Florida Keys

‘Boners and Stoners’ in post-Irma Key West

IMG_8527Parts of the Florida Keys may still be struggling to shed the impacts of Hurricane Irma, but the irreverent spirit that makes Key West Key West is undiminished.

(Pictured above, Queen & King Key West III, Donna Harvey & David Johnson frolic with dinosaurs at the Ugly Jacket fundraiser.)

The island is all in for Fantasy Fest, the iconic bacchanal already underway that runs through Oct. 29.

“We’ve moved from scrubbing mold and mildew from our walls to decorating orange wigs to delight the parade goers,” Val Marmillion, captain of the Mystick Krewe of Key West Mardi Gras organization, said in a press release. “We call it storm therapy, where we gather together in friendship, share creativity, and tell each other that all will be okay.”

IMG_8638With this year’s theme “Time Travel Unravels,” Marmillion’s group intends to parade as “our pre-historic ancestors.” (That’s Krewe Parade co-chair, Bob Harvey, ready to ramble as the Bedrock Police Chief).

“Expect to see ‘Boners & Stoners’ passing out 8,000 toy blinking bones, as they parade their troubles away for a night,” the Krewe noted.

Fantasy Fest comes amid an effort to boost the state’s tourism industry in the aftermath of the powerful storm, which scarred nearly every part of Florida last month.

Visit Florida is spending $5 million to advertise to the world that the Sunshine State — particularly, the Keys — is ready for business.

Gone from the Keys tourism website are notices about avoiding debris on the U.S. 1 drive for “creative costuming, offbeat artistry and a blend of colors.”

After weeks of hosting relief crews and reconstruction workers, the island is now also hosting several dozen masquerade balls, costume contests for humans and pets, a toga Party at Sloppy Joe’s and even — new this year — a Zombie Bike Ride.

By Jim Turner and Dara Kam.


Ravaged Keys bullseye of Florida tourism marketing plan

There’s still no price tag on the economic impact of Hurricane Irma on Florida’s tourism industry, but Gov. Rick Scott‘s administration yesterday announced an “aggressive new marketing” plan to lure back to the state.

Here’s a deeper dive into Visit Florida’s post-storm message:

— The online and broadcast campaign will start this week and run for about a month, leading into the state’s public-private tourism agency’s traditional winter marketing.

— The Florida Keys will get a lot of play “once our partners there have indicated they are ready to welcome visitors back.”

Scott wants the state’s tourism mecca up-and-running again by Oct. 1.

And with the state having to scramble to top last year’s 113 million visitors, Visit Florida President and CEO Ken Lawson described the marketing plan on Tuesday as one that will showcase “sunshine, blue skies and good times.”

Here’s more from Visit Florida:

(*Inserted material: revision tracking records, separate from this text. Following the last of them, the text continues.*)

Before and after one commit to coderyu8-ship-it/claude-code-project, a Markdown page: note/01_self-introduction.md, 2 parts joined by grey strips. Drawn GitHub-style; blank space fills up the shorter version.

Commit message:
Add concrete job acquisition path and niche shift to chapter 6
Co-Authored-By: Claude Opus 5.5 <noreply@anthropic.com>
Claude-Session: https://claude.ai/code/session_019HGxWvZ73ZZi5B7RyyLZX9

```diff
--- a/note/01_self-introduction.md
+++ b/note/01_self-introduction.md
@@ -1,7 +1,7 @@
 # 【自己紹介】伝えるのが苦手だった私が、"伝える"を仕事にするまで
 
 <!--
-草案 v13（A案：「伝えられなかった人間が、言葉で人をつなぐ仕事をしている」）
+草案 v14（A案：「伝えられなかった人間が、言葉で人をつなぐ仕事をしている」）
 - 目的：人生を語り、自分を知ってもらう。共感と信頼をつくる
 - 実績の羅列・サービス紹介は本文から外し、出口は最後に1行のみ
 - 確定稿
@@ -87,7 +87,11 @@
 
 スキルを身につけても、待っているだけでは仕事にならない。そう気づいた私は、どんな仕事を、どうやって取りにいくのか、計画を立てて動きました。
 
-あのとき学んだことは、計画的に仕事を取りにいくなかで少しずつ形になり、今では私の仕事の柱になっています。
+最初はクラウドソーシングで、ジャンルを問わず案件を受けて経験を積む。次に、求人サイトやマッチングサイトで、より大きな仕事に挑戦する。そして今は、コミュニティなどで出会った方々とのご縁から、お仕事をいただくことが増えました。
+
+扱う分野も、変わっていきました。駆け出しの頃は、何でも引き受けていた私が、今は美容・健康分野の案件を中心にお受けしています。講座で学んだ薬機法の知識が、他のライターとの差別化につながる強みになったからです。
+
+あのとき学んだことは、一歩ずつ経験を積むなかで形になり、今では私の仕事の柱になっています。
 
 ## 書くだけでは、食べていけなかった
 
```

— Phase one: “Florida is open for business.”

Sharing our partners’ content on social media as they post messages post-Irma.

Streaming live video broadcasts from locations across the state to targeted domestic and international audiences.

Deploying production teams across the state to develop video content that we will post and promote on social channels, YouTube and Digital TV.

Sponsoring social media efforts to encourage state-wide usage of #LoveFL by Florida residents.

Activating international tour operators in core international markets to manage any potential misperceptions of damage and encourage continuation of bookings, especially in the upcoming high booking month of October.

Reaching out to influencers and journalists who have been hosted on press trips to share their experiences from areas they visited.

— Phase two: “more traditional advertising tactics.”

Launching a multi-channel paid-media campaign that could include platforms such as billboards, digital transportation banners, social, online travel agencies, promotions, broadcast, YouTube and a co-branded media partnership.

Increasing our “Share a Little Sunshine” advocacy program to send advocates to local areas and connect with local Instagram communities to create InstaMeets across the state, in which Instagrammers meet up to take photos and videos of a certain area that they share in a branded effort.

Working with influencers to travel to areas around the state and share the message that Florida is sunny and open for business.


By Jim Turner.